Warner, who joined the U of C as a sociology professor in 1935, had taught SRI’s other two founders, Burleigh Gardner and William Henry, PhD’44. An anthropologist by training, he’d spent three years as a graduate student doing field work in Australia, scrutinizing the social structure of an aboriginal tribe. But he grew less interested in "primitives" and increasingly convinced that the tools of social anthropology might better be applied to modern American society-an idea that would not become popular until the 1970s.
"His platform," recalls SRI colleague Lee Rainwater, AM’51, PhD’54, "was that all human life partakes of the same basic species behavior." If so, then the tools used to understand sacred tribal rituals or daily routines should work just as well to understand the Fourth of July or breakfast cereal. When Warner returned to the U.S. in 1929 to take a position at Harvard, he decided not to finish his dissertation on kinship among aborigines thousands of miles away but to focus instead on the social systems of a nearby small town.
BY THE TIME the first Yankee City volume appeared, Warner had been lured away from Harvard by Chicago’s greater enthusiasm for interdisciplinary work. He was followed by Burleigh Gardner, a country boy from Texas who had come to Harvard to study anthropology and wound up working on the Yankee City studies. Described by Packard as a "mop-haired, slow-speaking, amiable man," Gardner was ill at ease with scholarly pretensions and preferred life on the fringes of academe. But in 1942 he was enticed into teaching in Chicago’s newly created Committee on Human Relations in Industry.
[I]n 1946-this time with backing from Sears, Roebuck-Warner and Gardner formed their own consulting group, SRI, to help companies investigate employee and customer attitudes. They brought in Henry, who had joined the Chicago faculty in 1944, to run the psychological testing. Gardner, who had quickly tired of academic politics and meetings, resigned from the University to become SRI’s executive director.
Sidney Levy, PhB’46, AM’48, PhD’56, another insolvent grad student who arrived at SRI in 1948. By the early 1950s, the core staff was in place. Moore, Levy, and Lee Rainwater, who came in 1950, formed a close trio. Key members Ira Glick, AM’51, PhD’57; Richard Coleman, PhD’59; and others soon followed. The professional staff never grew very large, however, topping out at 17 in 1957.
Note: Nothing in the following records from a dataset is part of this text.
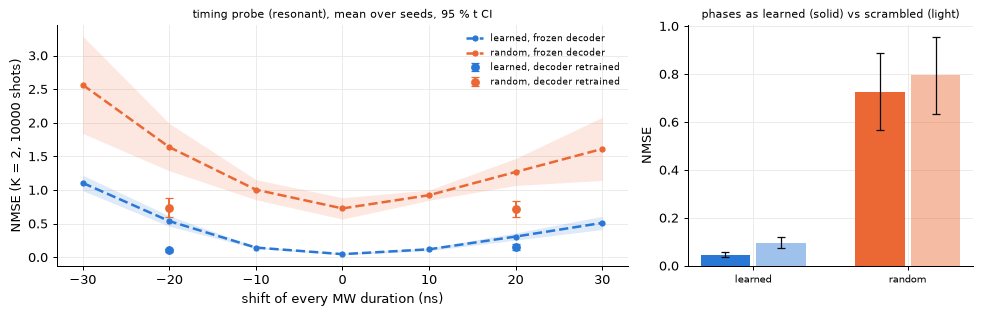
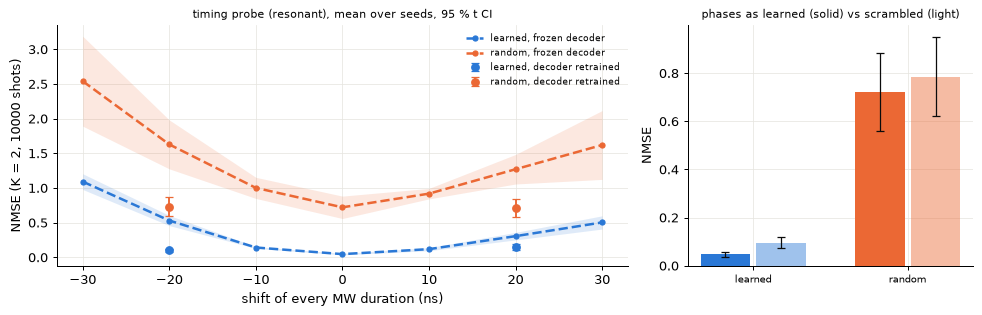
Milestone 4 report, Task 4: rerun at 32 quadrature nodes (64-node check), 8-node note, equal-area probe, detuned residual at 2x offset; corrected interpretation
Claude-Session: https://claude.ai/code/session_011moV3EPNNknRWZQ686AChh

diff --git a/docs/results/m4-autoencoder.md b/docs/results/m4-autoencoder.md
@@ -4,42 +4,51 @@
 
 ## Result
 
-- Headline (K = 2 readouts, 10000 shots, mean over 5 seeds, 95 % Student-t CI): the learned encoder reconstructs with NMSE 0.0466 [0.0364, 0.0567]; the fixed random encoder (milestone-3 reservoir parametrisation, same decoder recipe) 0.726 [0.567, 0.886]. Paired difference random - learned 0.68 [0.514, 0.845].
+- Headline (K = 2 readouts, 10000 shots, mean over 5 seeds, 95 % Student-t CI): the learned encoder reconstructs with NMSE 0.0474 [0.0372, 0.0576]; the fixed random encoder (milestone-3 reservoir parametrisation, same decoder recipe) 0.722 [0.561, 0.884]. Paired difference random - learned 0.675 [0.508, 0.842].
 - References at K = 2 (noiseless numbers): PCA 0.305 [0.3, 0.309], ideal K-number autoencoder 0.00443 [0.00374, 0.00512].
-- **Quantum test**: with every MW frequency shifted by 400 MHz (no line within 254 MHz of any MW frequency), learned NMSE 0.998 [0.996, 0.999], random 1 [0.999, 1]. Gaps (detuned - resonant): learned 0.951 [0.94, 0.962] (significant), random 0.274 [0.114, 0.433] (significant).
+- **Quantum test**: with every MW frequency shifted by 400 MHz (no line within 254 MHz of any MW frequency), learned NMSE 0.998 [0.996, 0.999], random 1 [0.999, 1]. Gaps (detuned - resonant): learned 0.95 [0.939, 0.962] (significant), random 0.278 [0.116, 0.439] (significant).
+- Detuned residual: the frozen detuned learned encoders with every MW frequency 2x as far off (800 MHz), fresh decoder: NMSE 1000 shots 1 [0.998, 1] -> 1 [0.999, 1]; 10000 shots 0.998 [0.996, 0.999] -> 1 [0.999, 1]; 100000 shots 0.992 [0.986, 0.998] -> 1 [0.999, 1].
+- Training numerics note: the same frozen encoders banked and decoded at the phase-1 node count (8) give learned 0.0458 [0.0358, 0.0559], random 0.726 [0.566, 0.886] (resonant; detuned 0.998 [0.996, 1] / 1 [0.999, 1]).
 - Timing: learned strategy uses microsecond-scale (Rabi-scale) timing: **yes** (details below).
 
 ## Interpretation
 
-- **The diamond is a usable nonlinear bottleneck once the encoding is learned.** With two gated readouts at 10^4
-  shots the learned system reconstructs to NMSE 0.047, 6.5x better than linear PCA with two *noiseless* numbers
-  (0.305), and it closes most of the gap to a noiseless nonlinear two-number autoencoder (0.0044). The decoder sees
-  only two photon counts, so the encoder must place the patch manifold onto two spin-population readouts in a way
-  that survives Poisson noise. One readout (K = 1) already beats two PCA components and approaches the ideal
-  one-number code (0.33 vs 0.20). The same parametrisation fixed at random (the milestone-3 reservoir) reaches only
-  0.73 [0.57, 0.89]: its pulses move the readouts by ~1 % where the learned ones use the ~7 % spin contrast.
-- **The learned strategy is Rabi-scale timing, not brightness.** Detuned, every arm falls to the mean patch (NMSE
-  0.998): there is no MW-independent channel. On resonance the code lives in the exact pulse areas and phases:
-  shifting every duration by 20 ns (a fraction of the ~120-250 ns Rabi period) raises the NMSE 9-fold with the
-  decoder frozen and still 2.8-fold with a decoder retrained on the shifted pulses, and scrambling the segment phases
-  doubles it. Phases matter because several segments drive the same transitions within T2*: the populations read
-  out depend on the coherent sum of rotations, not on each pulse alone. The learned pulse areas spread from 0 to
-  about pi with a peak near 0 (histogram): the input switches segments between weak and up-to-pi rotations and sets
-  their phases. The random encoder is only mildly timing-sensitive (+104 % frozen, nothing once
-  retrained).
-- **Caveat: quadrature.** Trained and evaluated with 8 T2* quadrature nodes. The frozen seed-0 system at 32 nodes
-  changes its counts by up to 1.3 % (15 % of the input-dependent signal) and its NMSE from 0.035 to 0.042 with the
-  8-node decoder: the code is robust to the finer broadening model, but part of its precision relies on details of
-  the node set. A run at more nodes (or a decoder retrained at 32 nodes) is the next check before hardware.
-- The QuTiP reference reproduces the learned sequences' gated counts to 1e-5 (1.2e-4 of the signal): the
-  sim-to-reference gap is negligible against shot noise.
+- **The learned encoder plus the NV readouts form a usable two-number channel.** With two gated readouts at 10^4
+  shots the learned system reconstructs to NMSE 0.047, 6.4x better than linear PCA with two *noiseless* numbers
+  (0.305), and well short of a noiseless nonlinear two-number autoencoder (0.0044). The nonlinearity that beats PCA
+  is in the encoder MLP (and the decoder MLP); the diamond acts as a noisy channel that carries K numbers, the
+  ms = 0 populations read by the gates. One readout (K = 1, 0.332) beats one PCA component (0.653) but not two
+  (0.305), and sits above the ideal one-number code (0.197). The same parametrisation fixed at random (the
+  milestone-3 reservoir) reaches only 0.72 [0.56, 0.88]: its pulses move the readouts by ~1 % where the learned
+  ones use the ~7 % spin contrast.
+- **Converged numerics.** Every number above is at 32 T2* quadrature nodes (banks, decoders, evaluation, probes,
+  QuTiP check); training used 8. At 64 nodes the seed-0 counts move by 0.5 % (6 % of the input-dependent signal)
+  and the NMSE by < 0.001 (0.0362 -> 0.0361), so 32 nodes is converged for this task. Banked and decoded at 8
+  nodes instead, the NMSE is 0.046 [0.036, 0.056], within the seed spread of the 32-node 0.047: the earlier
+  "0.035 -> 0.042" came from feeding 32-node counts to a decoder trained on 8-node counts (a decoder mismatch),
+  not from an unconverged result.
+- **The learned strategy relies on Rabi rotation angles and coherent phases.** On resonance the code lives in the
+  exact pulse areas and phases: shifting every duration by 20 ns (a fraction of the ~120-250 ns Rabi period) raises
+  the NMSE 9-fold with the decoder frozen and still 2.7-fold with a decoder retrained on the shifted pulses, and
+  scrambling the segment phases doubles it. Changing every pulse's area by the same amount through its amplitude
+  instead (durations kept) costs as much as the duration shift (+10.0 vs +8.1, frozen): what matters is the
+  rotation angle, i.e. pulse area on the Rabi scale, not timing as such. Phases matter because several segments
+  drive the same transitions within T2*: the populations read out depend on the coherent sum of rotations. The
+  random encoder is only mildly sensitive (+105 % frozen, nothing once retrained).
+- **Quantum test.** Detuned by 400 MHz every arm falls to the mean patch (learned 0.998, random 1.000). The learned
+  detuned arm keeps a small but significant residual (skill 0.0022 [0.0008, 0.0037] at 10^4 shots, NMSE 0.992 at
+  10^5): off-resonant spin excitation, of order (Omega / Delta)^2 ~ 1e-3 at the 254 MHz margin. It is still spin
+  physics, not a MW-independent channel: with the frozen detuned encoders at twice the offset (800 MHz) the
+  residual vanishes (NMSE 1.000 [0.999, 1] at 10^5 shots).
+- The QuTiP reference reproduces the learned sequences' gated counts to 1e-5 (1.2e-4 of the signal) at the
+  evaluation's 32 nodes; the noisy NMSE is identical on reference and surrogate counts.
 
 ## Task, bottleneck and training
 
 - Data: 4x4 patches tanh(3.0 (x cos theta + y sin theta - o)), theta uniform, |o| <= 0.6; 8192 train / 512 val / 2048 test patches per seed. NMSE = MSE / mean per-pixel variance (1 = mean patch).
 - Sequence: init laser 1500 ns, dark 1000 ns, then K x [4 MW segments in 100 ns slots, a 1000 ns readout laser of which the first 300 ns are counted (one number per readout)]. Each segment: amplitude in [0, 1], phase, frequency within +-4 MHz of a device line (segment j of block k on line (4k + j) mod 8 of the known bias field [0.0012, 0.0007, 0.0025] T), duration 0-100 ns on the 10 ns grid (straight-through rounding; the surrogate's run-length path gives exact duration gradients).
-- Device per seed: nuisance draw (T2*, Rabi full scale, beta, collection, background, strain) from the milestone-3 prior; T2* quadrature 8 quantile nodes.
-- Phase 1: Adam, 1000 steps, batch 128, Gaussian shot noise (Poisson variance), shots log-uniform [1000.0, 100000.0]. Phase 2: fresh decoder, 3000 steps on a bank with Poisson noise. Wall time: phase 1 82 min, phase 2 15.3 min, timing probes 5.7 min.
+- Device per seed: nuisance draw (T2*, Rabi full scale, beta, collection, background, strain) from the milestone-3 prior. T2* quadrature (quantile rule): 8 nodes for phase-1 training, 32 nodes for every bank, decoder, evaluation, timing probe and the QuTiP check (every number in this report unless marked otherwise).
+- Phase 1: Adam, 1000 steps, batch 128, Gaussian shot noise (Poisson variance), shots log-uniform [1000.0, 100000.0]. Phase 2: fresh decoder, 3000 steps on a bank with Poisson noise. Wall time: phase 1 82 min, phase 2 28.0 min, timing probes 9.3 min.
 
 ## Error vs bottleneck and noise
 
@@ -47,43 +56,45 @@ NMSE at 10000 shots, resonant, mean [95 % t CI] over seeds:
 
 | K | learned | random | PCA (noiseless) | ideal K-number AE (noiseless) |
 | --- | --- | --- | --- | --- |
-| 1 | 0.331 [0.306, 0.356] | 0.801 [0.65, 0.952] | 0.653 [0.644, 0.663] | 0.197 [0.182, 0.211] |
-| 2 | 0.0466 [0.0364, 0.0567] | 0.726 [0.567, 0.886] | 0.305 [0.3, 0.309] | 0.00443 [0.00374, 0.00512] |
-| 4 | 0.0103 [0.00716, 0.0134] | 0.626 [0.504, 0.749] | 0.0476 [0.0471, 0.0481] | 0.000288 [0.000251, 0.000324] |
+| 1 | 0.332 [0.307, 0.357] | 0.804 [0.653, 0.954] | 0.653 [0.644, 0.663] | 0.197 [0.182, 0.211] |
+| 2 | 0.0474 [0.0372, 0.0576] | 0.722 [0.561, 0.884] | 0.305 [0.3, 0.309] | 0.00443 [0.00374, 0.00512] |
+| 4 | 0.0103 [0.00718, 0.0135] | 0.619 [0.5, 0.737] | 0.0476 [0.0471, 0.0481] | 0.000288 [0.000251, 0.000324] |
 
 NMSE vs shots at K = 2:
 
 | shots | learned, resonant | learned, detuned | random, resonant | random, detuned |
 | --- | --- | --- | --- | --- |
-| 1000 | 0.162 [0.125, 0.199] | 1 [0.998, 1] | 0.86 [0.76, 0.961] | 1 [1, 1] |
-| 10000 | 0.0466 [0.0364, 0.0567] | 0.998 [0.996, 0.999] | 0.726 [0.567, 0.886] | 1 [0.999, 1] |
-| 100000 | 0.0316 [0.0259, 0.0372] | 0.992 [0.985, 0.998] | 0.699 [0.531, 0.867] | 1 [0.999, 1] |
+| 1000 | 0.166 [0.127, 0.204] | 1 [0.998, 1] | 0.861 [0.76, 0.963] | 1 [1, 1] |
+| 10000 | 0.0474 [0.0372, 0.0576] | 0.998 [0.996, 0.999] | 0.722 [0.561, 0.884] | 1 [0.999, 1] |
+| 100000 | 0.032 [0.0265, 0.0374] | 0.992 [0.986, 0.998] | 0.693 [0.523, 0.863] | 1 [0.999, 1] |
 
 ## Quantum test
 
 | metric | resonant | detuned | gap (better on resonance > 0) | per seed (resonant / detuned) |
 | --- | --- | --- | --- | --- |
-| learned_nmse | 0.04655 [0.03642, 0.05668] | 0.9977 [0.9962, 0.9992] | 0.9511 [0.9398, 0.9624] | 0.03447, 0.05309, 0.04632, 0.04395, 0.05495; 0.9994, 0.9968, 0.9985, 0.9967, 0.997 |
-| learned_skill | 0.9534 [0.9433, 0.9636] | 0.002314 [0.0008272, 0.0038] | 0.9511 [0.9398, 0.9624] | 0.9655, 0.9469, 0.9537, 0.9561, 0.945; 0.0006301, 0.003178, 0.001468, 0.003304, 0.002987 |
-| random_nmse | 0.7264 [0.567, 0.8858] | 1 [0.9992, 1.001] | 0.2736 [0.1144, 0.4328] | 0.9013, 0.8158, 0.6745, 0.6525, 0.5879; 1, 1, 1, 0.9989, 1 |
-| random_skill | 0.2736 [0.1142, 0.433] | 9.882e-06 [-0.0007681, 0.0007878] | 0.2736 [0.1144, 0.4328] | 0.09873, 0.1842, 0.3255, 0.3475, 0.4121; -0.0003242, -1.407e-05, -0.0003191, 0.0011, -0.0003928 |
+| learned_nmse | 0.04744 [0.03724, 0.05764] | 0.9978 [0.9963, 0.9992] | 0.9503 [0.9391, 0.9616] | 0.03617, 0.05469, 0.04621, 0.04393, 0.05619; 0.9994, 0.997, 0.9986, 0.9967, 0.9971 |
+| learned_skill | 0.9526 [0.9424, 0.9628] | 0.00223 [0.0008043, 0.003656] | 0.9503 [0.9391, 0.9616] | 0.9638, 0.9453, 0.9538, 0.9561, 0.9438; 0.0006223, 0.002963, 0.001419, 0.003265, 0.00288 |
+| learned_nmse_train_quad | 0.04584 [0.0358, 0.05588] | 0.9979 [0.996, 0.9998] | 0.952 [0.9403, 0.9638] | 0.03298, 0.05069, 0.04564, 0.04555, 0.05434; 0.9998, 0.996, 0.9987, 0.9982, 0.9967 |
+| random_nmse | 0.7222 [0.5607, 0.8837] | 1 [0.9992, 1.001] | 0.2778 [0.1164, 0.4391] | 0.9007, 0.8137, 0.6629, 0.6467, 0.5872; 1, 1, 1, 0.9989, 1 |
+| random_skill | 0.2778 [0.1163, 0.4393] | 9.954e-06 [-0.0007683, 0.0007882] | 0.2778 [0.1164, 0.4391] | 0.09933, 0.1863, 0.3371, 0.3533, 0.4128; -0.0003242, -1.192e-05, -0.0003206, 0.0011, -0.0003932 |
+| random_nmse_train_quad | 0.7261 [0.5662, 0.886] | 0.9998 [0.9987, 1.001] | 0.2737 [0.114, 0.4334] | 0.9042, 0.8113, 0.6759, 0.6525, 0.5867; 1, 1, 1, 0.9982, 1 |
 
 ## Learned strategies and timing
 
-Pulse areas are the resonant rotation angle 2 f_R a d (f_R the seed's full-scale Rabi frequency on a [100] MW field; units of pi). Probes (resonant, K = headline, every seed): every MW duration shifted with the decoder frozen (the harness's `timing_sensitivity`) and with a decoder retrained on the shifted encoding; every segment's phase replaced by an independent random phase (frozen decoder). Relative NMSE increase, mean [95 % t CI] over seeds:
+Pulse areas are the resonant rotation angle 2 f_R a d (f_R the seed's full-scale Rabi frequency on a [100] MW field; units of pi). Probes (resonant, K = headline, every seed): every MW duration shifted with the decoder frozen (the harness's `timing_sensitivity`) and with a decoder retrained on the shifted encoding; every segment's amplitude scaled so that its area changes as under the shift, durations kept (equal-area control, frozen decoder); every segment's phase replaced by an independent random phase (frozen decoder). Relative NMSE increase, mean [95 % t CI] over seeds:
 
-| encoder | median area (pi) | fraction of segments at 0.25-4 pi | fraction off | median duration (ns) | +-20 ns, frozen | +-20 ns, retrained | phases scrambled |
-| --- | --- | --- | --- | --- | --- | --- | --- |
-| learned | 0.435 [0.427, 0.443] | 0.66 [0.62, 0.70] | 0.01 [-0.00, 0.02] | 58 [52, 64] | +8.40 [+5.46, +11.33] | +1.77 [+1.46, +2.07] | +1.05 [+0.92, +1.17] |
-| random | 0.421 [0.226, 0.615] | 0.72 [0.54, 0.89] | 0.00 [-0.00, 0.00] | 54 [43, 65] | +1.04 [+0.63, +1.45] | +0.00 [-0.06, +0.07] | +0.10 [+0.02, +0.18] |
+| encoder | median area (pi) | fraction of segments at 0.25-4 pi | fraction off | median duration (ns) | +-20 ns, frozen | +-20 ns, retrained | equal area by amplitude, frozen | phases scrambled |
+| --- | --- | --- | --- | --- | --- | --- | --- | --- |
+| learned | 0.435 [0.427, 0.443] | 0.66 [0.62, 0.70] | 0.01 [-0.00, 0.02] | 58 [52, 64] | +8.11 [+5.48, +10.73] | +1.70 [+1.41, +1.99] | +10.02 [+7.17, +12.87] | +0.99 [+0.87, +1.12] |
+| random | 0.421 [0.226, 0.615] | 0.72 [0.54, 0.89] | 0.00 [-0.00, 0.00] | 54 [43, 65] | +1.05 [+0.58, +1.53] | +0.01 [-0.06, +0.07] | +1.59 [+0.78, +2.40] | +0.09 [+0.02, +0.17] |
 
-- Learned encoder relies on its pulse timing (frozen NMSE up > 10 % at +-20 ns, CI): yes; the information needs the exact timing (retrained decoder still worse > 10 %): yes; it uses coherent phase relations between segments (scrambling costs > 10 %): yes; its pulse areas are Rabi-scale (median 0.25-4 pi): yes. `strategy_learns_timing` = relies on pulse timing and Rabi-scale areas = **yes**.
+- Learned encoder relies on its pulse timing (frozen NMSE up > 10 % at +-20 ns, CI): yes; the information needs the exact timing (retrained decoder still worse > 10 %): yes; it uses coherent phase relations between segments (scrambling costs > 10 %): yes; its pulse areas are Rabi-scale (median 0.25-4 pi): yes. The same area change made with the amplitude (durations kept) costs at least half as much as the duration shift: yes (if yes, the probe measures reliance on the pulse areas, i.e. the Rabi rotation angles, rather than on timing as such). `strategy_learns_timing` = relies on pulse timing and Rabi-scale areas = **yes**.
 - The same probes on the random encoder show what an unlearned encoding of the same family does.
 
 ## Checks
 
-- QuTiP reference (seed 0, resonant, K = 2, 16 learned test sequences run as full PulseSequences, 8 quadrature nodes): gated counts within 9.7e-06 (relative) of the surrogate, 0.00012 of the input-dependent signal; frozen decoder NMSE at 10000 shots 0.0315 on reference counts vs 0.0315 on surrogate counts (64 noise draws per patch, same draws); noiseless reconstructions differ by 3.8e-05 of the pixel sd (12 s).
-- Quadrature: the frozen seed-0 system at 32 nodes: counts within 0.013 (relative), 0.15 of the signal; NMSE 0.0345 -> 0.0415 with the decoder trained at 8 nodes.
+- QuTiP reference (seed 0, resonant, K = 2, 16 learned test sequences run as full PulseSequences, 32 quadrature nodes): gated counts within 9.3e-06 (relative) of the surrogate, 0.00012 of the input-dependent signal; frozen decoder NMSE at 10000 shots 0.0328 on reference counts vs 0.0328 on surrogate counts (64 noise draws per patch, same draws); noiseless reconstructions differ by 4.1e-05 of the pixel sd (35 s).
+- Quadrature: the frozen seed-0 system at 64 nodes: counts within 0.0054 (relative), 0.06 of the signal; NMSE 0.0362 -> 0.0361 with the decoder trained at 32 nodes.
 
 ## Assumptions and limits
 
@@ -104,12 +115,12 @@ Pulse areas are the resonant rotation angle 2 f_R a d (f_R the seed's full-scale
 
 ## Provenance
 
-- run id: `20261126-080522-m4-autoencoder-129b`
-- git: `899e5bf619ac383e4dd2d5b39c19ae127033628e`
+- run id: `20261126-130613-m4-autoencoder-62a5`
+- git: `4b1b1431c4075de907c32e94a471eb8d77409ad1`
 - seed: 20261128
 - device: cuda NVIDIA GeForce RTX 5070 Ti
 - python 3.12.14, glowbox 0.1.0, torch 2.11.0+cu128, qutip 5.3.1, numpy 2.5.5, scipy 1.18.1, pyarrow 26.0.1
-- started 2026-11-26T08:05:22+00:00, finished 2026-11-26T09:48:30+00:00
+- started 2026-11-26T13:06:13+00:00, finished 2026-11-26T15:04:53+00:00
 
 ## Config
 
@@ -135,6 +146,7 @@ device:
   - 0.0012
   - 0.0007
   - 0.0025
+  eval_n_detuning: 32
   n_detuning: 8
   prior:
     background_cps:
@@ -163,6 +175,7 @@ encoder:
   init_duration_ns: 50.0
   out_scale: 1.0
   random_gain: 1.5
+far_detuned_factor: 2.0
 grid:
   blocks:
   - 1
@@ -192,7 +205,7 @@ layout:
   span_hz: 4000000.0
 name: m4-autoencoder
 quadrature_check:
-  n_detuning: 32
+  n_detuning: 64
 reference:
   n_patterns: 16
   workers: 16
@@ -233,31 +246,41 @@ train:
 
 | metric | value |
 | --- | --- |
-| learned_nmse_resonant | 0.0465542 |
-| learned_nmse_detuned | 0.997686 |
-| learned_nmse_gap | 0.951132 |
-| learned_nmse_gap_lo | 0.939846 |
-| learned_nmse_gap_hi | 0.962418 |
-| learned_skill_resonant | 0.953446 |
-| learned_skill_detuned | 0.00231352 |
-| learned_skill_gap | 0.951132 |
-| learned_skill_gap_lo | 0.939846 |
-| learned_skill_gap_hi | 0.962418 |
-| random_nmse_resonant | 0.726391 |
+| learned_nmse_resonant | 0.0474386 |
+| learned_nmse_detuned | 0.99777 |
+| learned_nmse_gap | 0.950331 |
+| learned_nmse_gap_lo | 0.939084 |
+| learned_nmse_gap_hi | 0.961579 |
+| learned_skill_resonant | 0.952561 |
+| learned_skill_detuned | 0.00222994 |
+| learned_skill_gap | 0.950331 |
+| learned_skill_gap_lo | 0.939084 |
+| learned_skill_gap_hi | 0.961579 |
+| learned_nmse_train_quad_resonant | 0.0458405 |
+| learned_nmse_train_quad_detuned | 0.997861 |
+| learned_nmse_train_quad_gap | 0.95202 |
+| learned_nmse_train_quad_gap_lo | 0.940263 |
+| learned_nmse_train_quad_gap_hi | 0.963778 |
+| random_nmse_resonant | 0.722236 |
 | random_nmse_detuned | 0.99999 |
-| random_nmse_gap | 0.273599 |
-| random_nmse_gap_lo | 0.114361 |
-| random_nmse_gap_hi | 0.432838 |
-| random_skill_resonant | 0.273609 |
-| random_skill_detuned | 9.88245e-06 |
-| random_skill_gap | 0.273599 |
-| random_skill_gap_lo | 0.114361 |
-| random_skill_gap_hi | 0.432838 |
-| ref_max_rel_diff | 9.73696e-06 |
-| quad_max_rel_diff | 0.0130999 |
+| random_nmse_gap | 0.277754 |
+| random_nmse_gap_lo | 0.116422 |
+| random_nmse_gap_hi | 0.439086 |
+| random_skill_resonant | 0.277764 |
+| random_skill_detuned | 9.95398e-06 |
+| random_skill_gap | 0.277754 |
+| random_skill_gap_lo | 0.116422 |
+| random_skill_gap_hi | 0.439086 |
+| random_nmse_train_quad_resonant | 0.726096 |
+| random_nmse_train_quad_detuned | 0.999804 |
+| random_nmse_train_quad_gap | 0.273708 |
+| random_nmse_train_quad_gap_lo | 0.114047 |
+| random_nmse_train_quad_gap_hi | 0.433369 |
+| ref_max_rel_diff | 9.28929e-06 |
+| quad_max_rel_diff | 0.00542957 |
 | strategy_learns_timing | 1 |
 | learned_relies_on_pulse_timing | 1 |
 | learned_uses_phase_coherence | 1 |
 | no_line_margin_mhz | 253.588 |
-| phase1_seconds | 4893.34 |
-| wall_seconds | 6188.07 |
+| phase1_seconds | 4922.12 |
+| wall_seconds | 7117.08 |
The period, said Levy, was "the most exciting and intensely absorbing in my life. We lived SRI from breakfast until bedtime, brooding over methods and data gathering and seeking penetrating insights."
"Much of the excitement," notes Karesh, "followed from the feeling on the part of those involved that they were part of a pioneering team composed of brilliant minds exploring new intellectual terrain." Because Gardner had a tendency to accept assignments without knowing whether SRI could perform them, its members had to be especially creative. "New concepts and methods were generated internally," says Karesh, "or borrowed from the University and then combined and applied in novel ways."
It was the ideal arrangement, argues Karesh. Informally connected but formally separate from the University, SRI could "acquire the latest conceptual and methodological tools in the social sciences and apply them to commercial ends."
The company quickly made a name for itself in the emerging field of consumer motivation research, pulling together Gardner’s interest in commercial applications of social science, Henry’s expertise in psychoanalytic testing, and Warner’s faith in the crucial importance of social class.
The participants in the conversation may or may not approve any or all these ideas or my expression of them.
Thanks to www.jmadden.info for the photo!